• EXERCISE DETAILS:
Look through the records below and collect all lines that hold the string "Custom".

• RECORDED INFORMATION:
═══

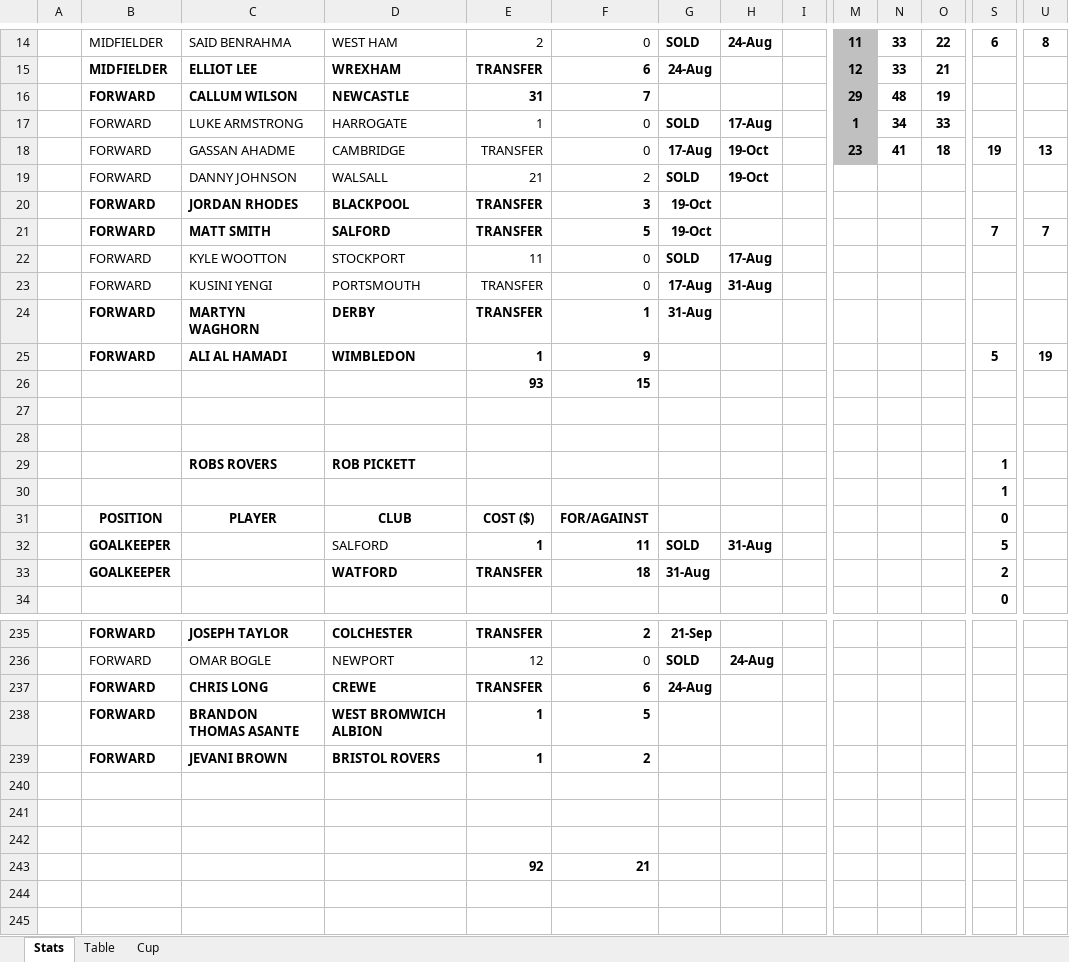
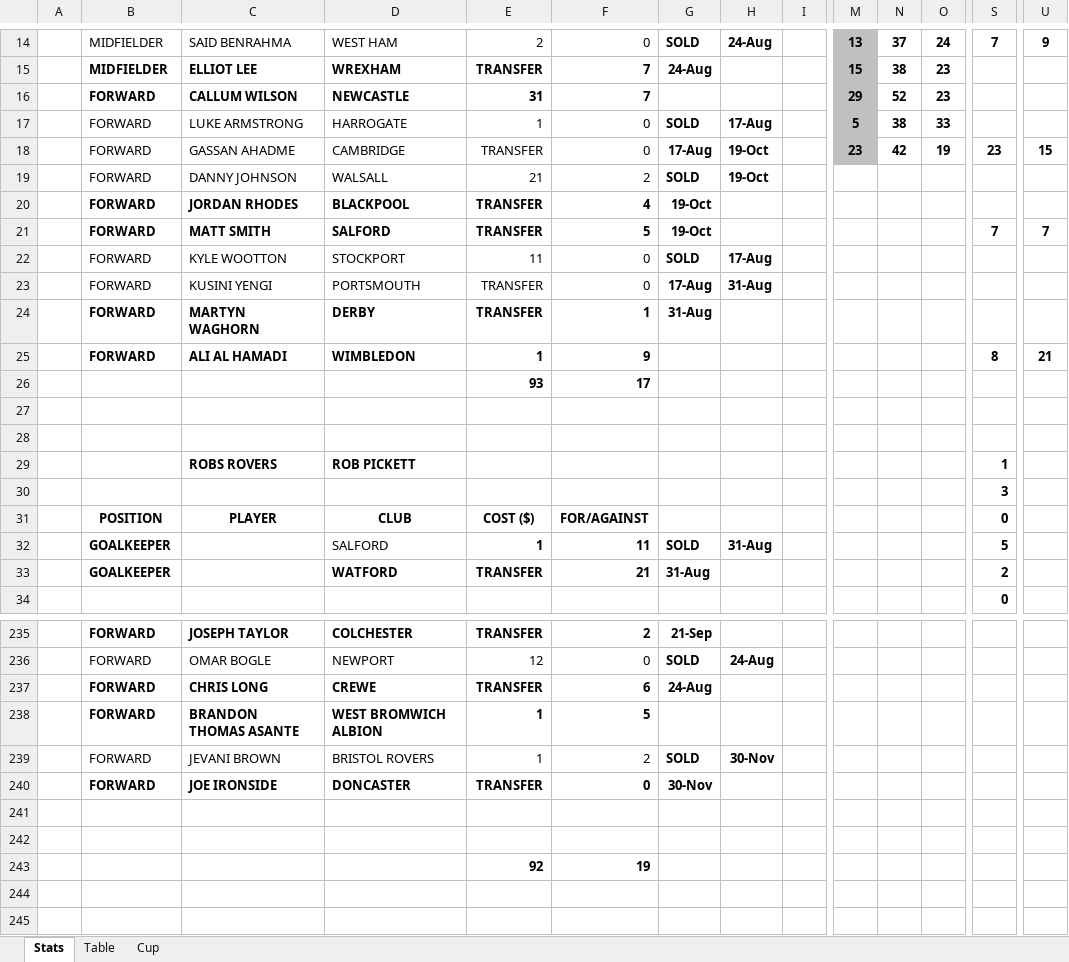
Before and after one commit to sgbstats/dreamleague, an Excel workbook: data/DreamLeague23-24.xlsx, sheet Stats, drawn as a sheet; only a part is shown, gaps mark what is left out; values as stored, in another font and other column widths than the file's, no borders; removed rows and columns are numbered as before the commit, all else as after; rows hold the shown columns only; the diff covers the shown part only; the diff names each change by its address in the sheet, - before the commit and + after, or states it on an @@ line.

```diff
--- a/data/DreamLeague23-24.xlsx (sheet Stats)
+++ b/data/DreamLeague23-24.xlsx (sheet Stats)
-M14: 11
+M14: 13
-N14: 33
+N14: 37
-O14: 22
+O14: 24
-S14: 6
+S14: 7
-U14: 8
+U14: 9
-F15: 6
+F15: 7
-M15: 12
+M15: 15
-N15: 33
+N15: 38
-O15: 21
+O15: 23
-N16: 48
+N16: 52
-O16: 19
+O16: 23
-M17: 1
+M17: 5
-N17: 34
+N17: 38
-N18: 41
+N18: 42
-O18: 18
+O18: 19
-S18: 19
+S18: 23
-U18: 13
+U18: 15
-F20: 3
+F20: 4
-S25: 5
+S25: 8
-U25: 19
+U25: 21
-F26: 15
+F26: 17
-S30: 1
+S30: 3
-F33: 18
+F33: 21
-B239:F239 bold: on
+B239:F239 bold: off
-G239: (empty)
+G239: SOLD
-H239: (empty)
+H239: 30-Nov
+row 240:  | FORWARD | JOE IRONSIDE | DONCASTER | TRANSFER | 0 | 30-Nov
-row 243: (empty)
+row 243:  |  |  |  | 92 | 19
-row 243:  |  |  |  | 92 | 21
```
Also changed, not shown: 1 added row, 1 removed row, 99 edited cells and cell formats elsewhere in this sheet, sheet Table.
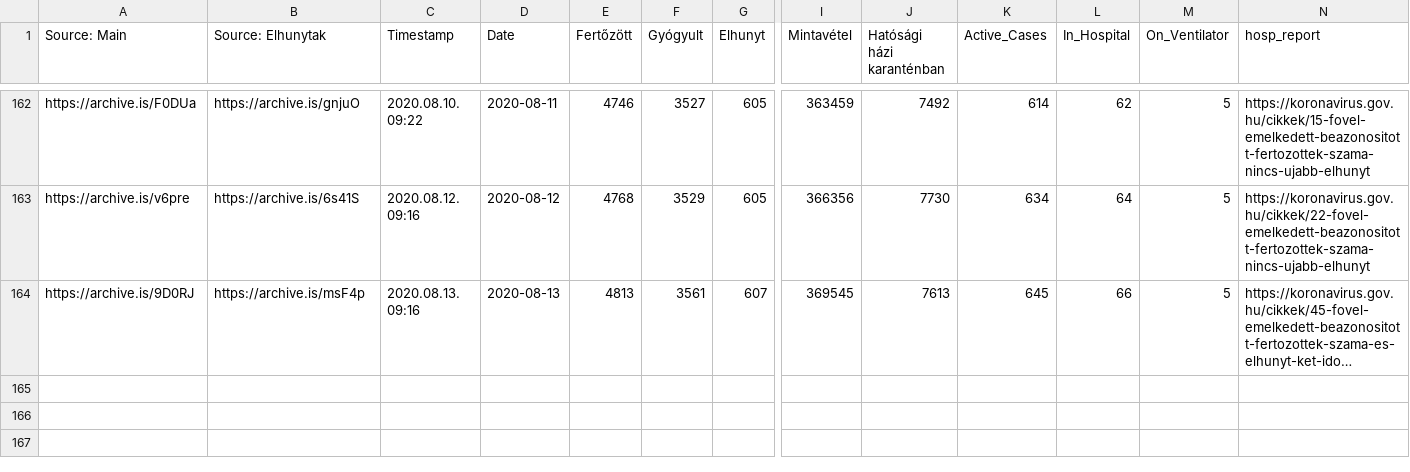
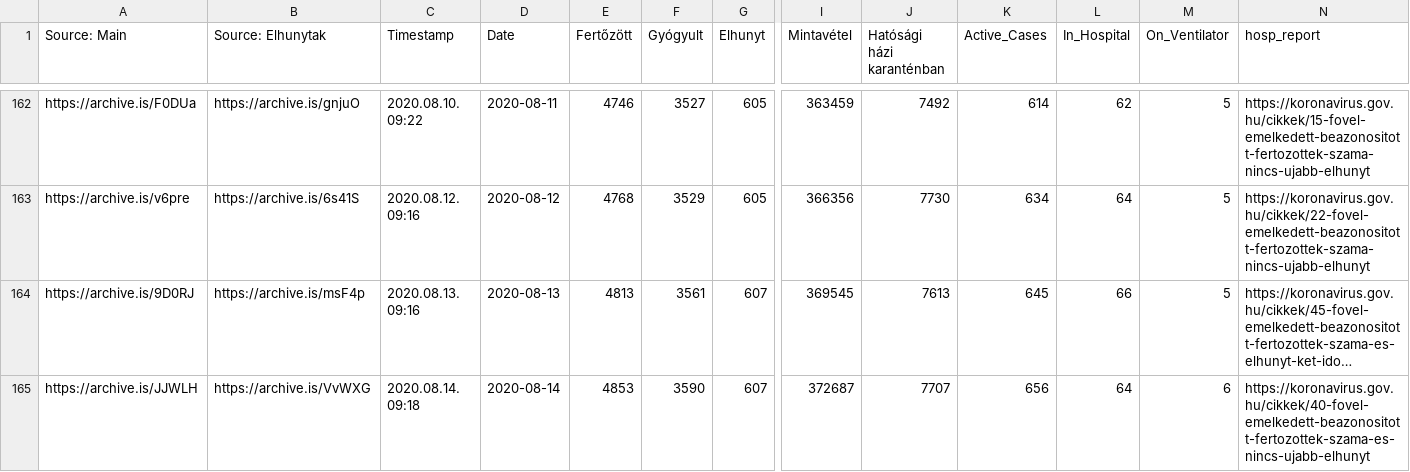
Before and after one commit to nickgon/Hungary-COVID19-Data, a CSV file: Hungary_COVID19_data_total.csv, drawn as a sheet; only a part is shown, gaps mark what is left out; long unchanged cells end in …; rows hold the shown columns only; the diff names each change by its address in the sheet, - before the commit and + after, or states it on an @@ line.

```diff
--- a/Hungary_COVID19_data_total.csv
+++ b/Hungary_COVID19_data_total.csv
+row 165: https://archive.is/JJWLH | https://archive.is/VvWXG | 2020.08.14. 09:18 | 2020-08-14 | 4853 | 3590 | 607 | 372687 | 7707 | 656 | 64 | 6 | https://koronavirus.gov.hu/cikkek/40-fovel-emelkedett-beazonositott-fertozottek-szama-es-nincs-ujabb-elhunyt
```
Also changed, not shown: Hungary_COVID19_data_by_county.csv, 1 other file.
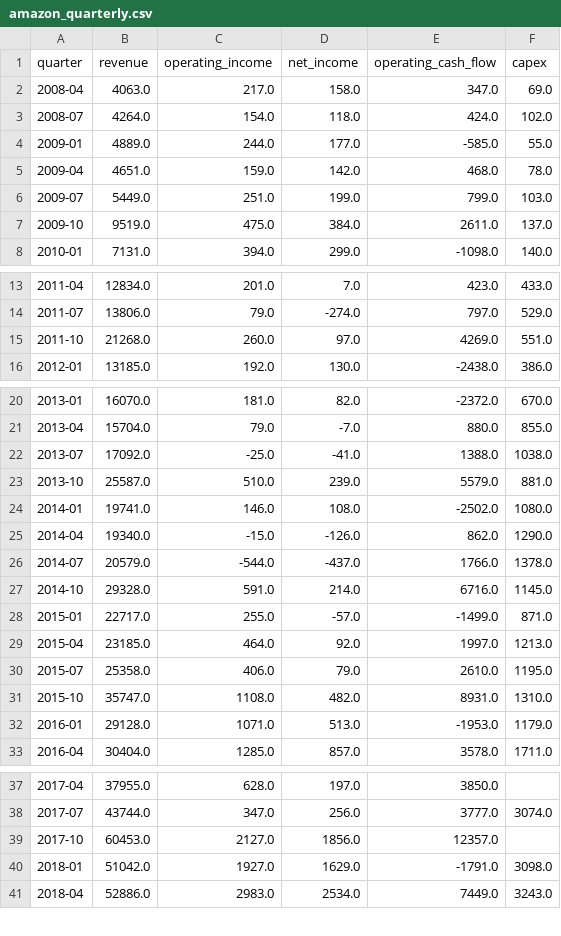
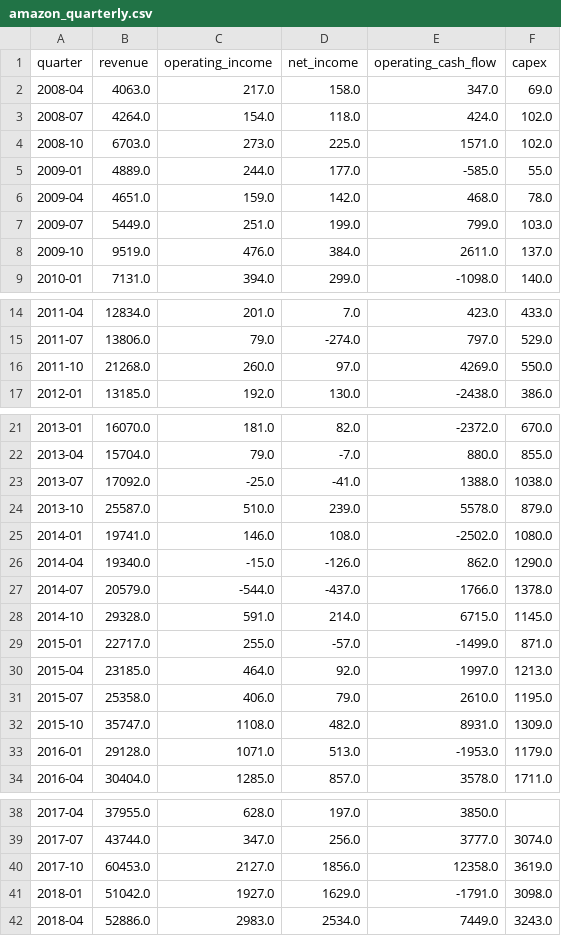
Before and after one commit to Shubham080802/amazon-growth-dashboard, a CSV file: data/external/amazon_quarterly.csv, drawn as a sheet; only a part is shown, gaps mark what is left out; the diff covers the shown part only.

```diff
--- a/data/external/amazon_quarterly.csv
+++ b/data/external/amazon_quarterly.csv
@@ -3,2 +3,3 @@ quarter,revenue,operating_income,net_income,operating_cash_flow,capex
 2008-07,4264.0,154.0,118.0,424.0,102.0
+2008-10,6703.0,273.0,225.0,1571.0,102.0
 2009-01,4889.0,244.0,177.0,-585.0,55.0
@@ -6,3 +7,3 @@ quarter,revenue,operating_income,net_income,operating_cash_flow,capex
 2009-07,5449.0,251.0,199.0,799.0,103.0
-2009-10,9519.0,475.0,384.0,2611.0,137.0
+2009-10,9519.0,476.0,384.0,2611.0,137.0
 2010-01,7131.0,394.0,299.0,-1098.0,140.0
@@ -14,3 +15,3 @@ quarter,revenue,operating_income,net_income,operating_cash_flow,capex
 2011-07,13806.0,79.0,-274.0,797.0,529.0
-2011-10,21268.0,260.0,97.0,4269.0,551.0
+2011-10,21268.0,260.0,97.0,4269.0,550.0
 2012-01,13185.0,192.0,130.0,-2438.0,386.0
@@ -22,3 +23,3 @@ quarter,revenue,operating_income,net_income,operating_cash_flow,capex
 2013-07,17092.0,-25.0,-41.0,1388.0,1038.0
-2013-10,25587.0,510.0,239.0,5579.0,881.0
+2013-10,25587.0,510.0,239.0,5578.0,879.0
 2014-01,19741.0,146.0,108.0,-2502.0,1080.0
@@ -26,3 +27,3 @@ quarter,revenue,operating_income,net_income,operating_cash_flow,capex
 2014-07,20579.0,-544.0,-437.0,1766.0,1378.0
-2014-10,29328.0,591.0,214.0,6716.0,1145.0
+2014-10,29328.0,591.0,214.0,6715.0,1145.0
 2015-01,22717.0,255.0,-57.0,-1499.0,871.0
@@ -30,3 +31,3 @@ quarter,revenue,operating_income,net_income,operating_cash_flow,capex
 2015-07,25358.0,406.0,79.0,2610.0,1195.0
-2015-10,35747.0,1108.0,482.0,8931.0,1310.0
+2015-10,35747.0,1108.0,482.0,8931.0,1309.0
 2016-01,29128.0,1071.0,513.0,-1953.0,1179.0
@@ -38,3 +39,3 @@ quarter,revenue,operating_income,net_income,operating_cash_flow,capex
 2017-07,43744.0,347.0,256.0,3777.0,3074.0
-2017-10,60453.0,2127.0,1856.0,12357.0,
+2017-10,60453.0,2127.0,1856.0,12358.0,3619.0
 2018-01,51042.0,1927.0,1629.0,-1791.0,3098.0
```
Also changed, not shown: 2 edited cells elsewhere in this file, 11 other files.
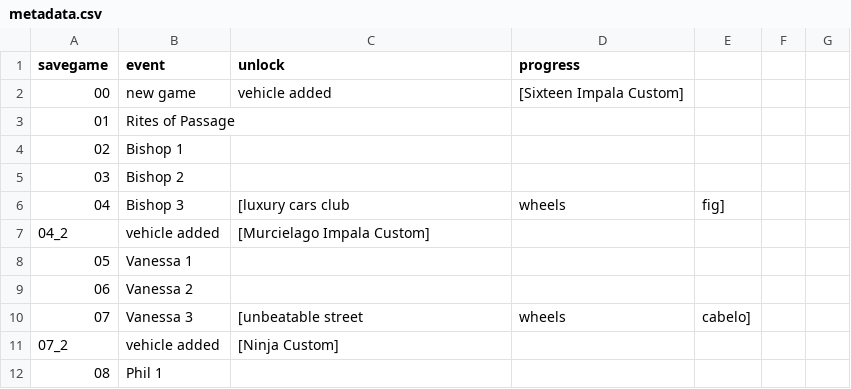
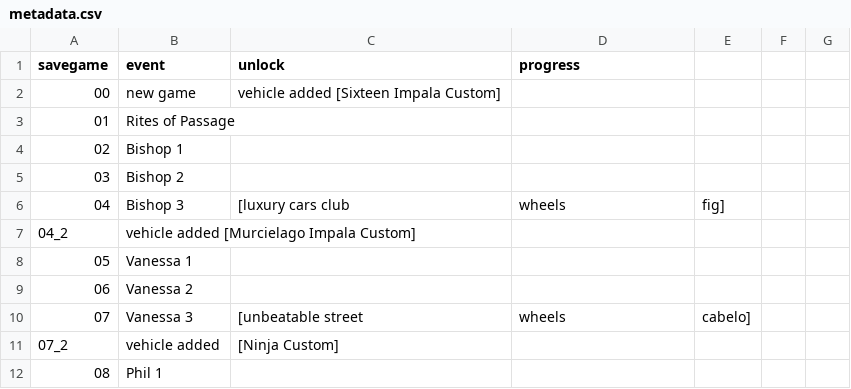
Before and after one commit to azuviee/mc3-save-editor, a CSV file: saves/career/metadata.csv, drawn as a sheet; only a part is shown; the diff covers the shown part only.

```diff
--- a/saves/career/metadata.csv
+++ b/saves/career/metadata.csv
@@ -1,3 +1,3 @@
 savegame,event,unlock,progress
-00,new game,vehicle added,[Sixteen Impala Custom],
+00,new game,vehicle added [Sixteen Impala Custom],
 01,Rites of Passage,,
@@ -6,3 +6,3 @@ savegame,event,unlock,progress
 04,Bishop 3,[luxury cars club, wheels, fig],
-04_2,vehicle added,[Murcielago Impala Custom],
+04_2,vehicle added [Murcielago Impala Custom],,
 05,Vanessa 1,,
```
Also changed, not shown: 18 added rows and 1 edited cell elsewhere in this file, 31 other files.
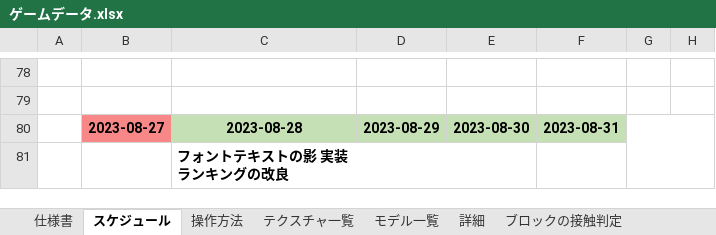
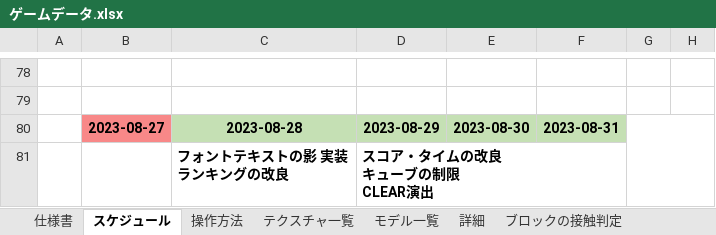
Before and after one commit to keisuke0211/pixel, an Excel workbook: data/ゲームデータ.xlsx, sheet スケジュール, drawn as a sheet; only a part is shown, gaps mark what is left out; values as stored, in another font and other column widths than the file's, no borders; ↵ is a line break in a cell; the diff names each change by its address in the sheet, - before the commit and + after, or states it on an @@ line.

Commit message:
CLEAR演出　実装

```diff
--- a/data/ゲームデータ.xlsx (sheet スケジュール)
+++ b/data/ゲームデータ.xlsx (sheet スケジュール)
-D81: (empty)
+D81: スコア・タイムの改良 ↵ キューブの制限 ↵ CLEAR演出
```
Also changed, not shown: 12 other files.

═══

• SOLVED EXERCISE:
-00,new game,vehicle added,[Sixteen Impala Custom],
+00,new game,vehicle added [Sixteen Impala Custom],
-04_2,vehicle added,[Murcielago Impala Custom],
+04_2,vehicle added [Murcielago Impala Custom],,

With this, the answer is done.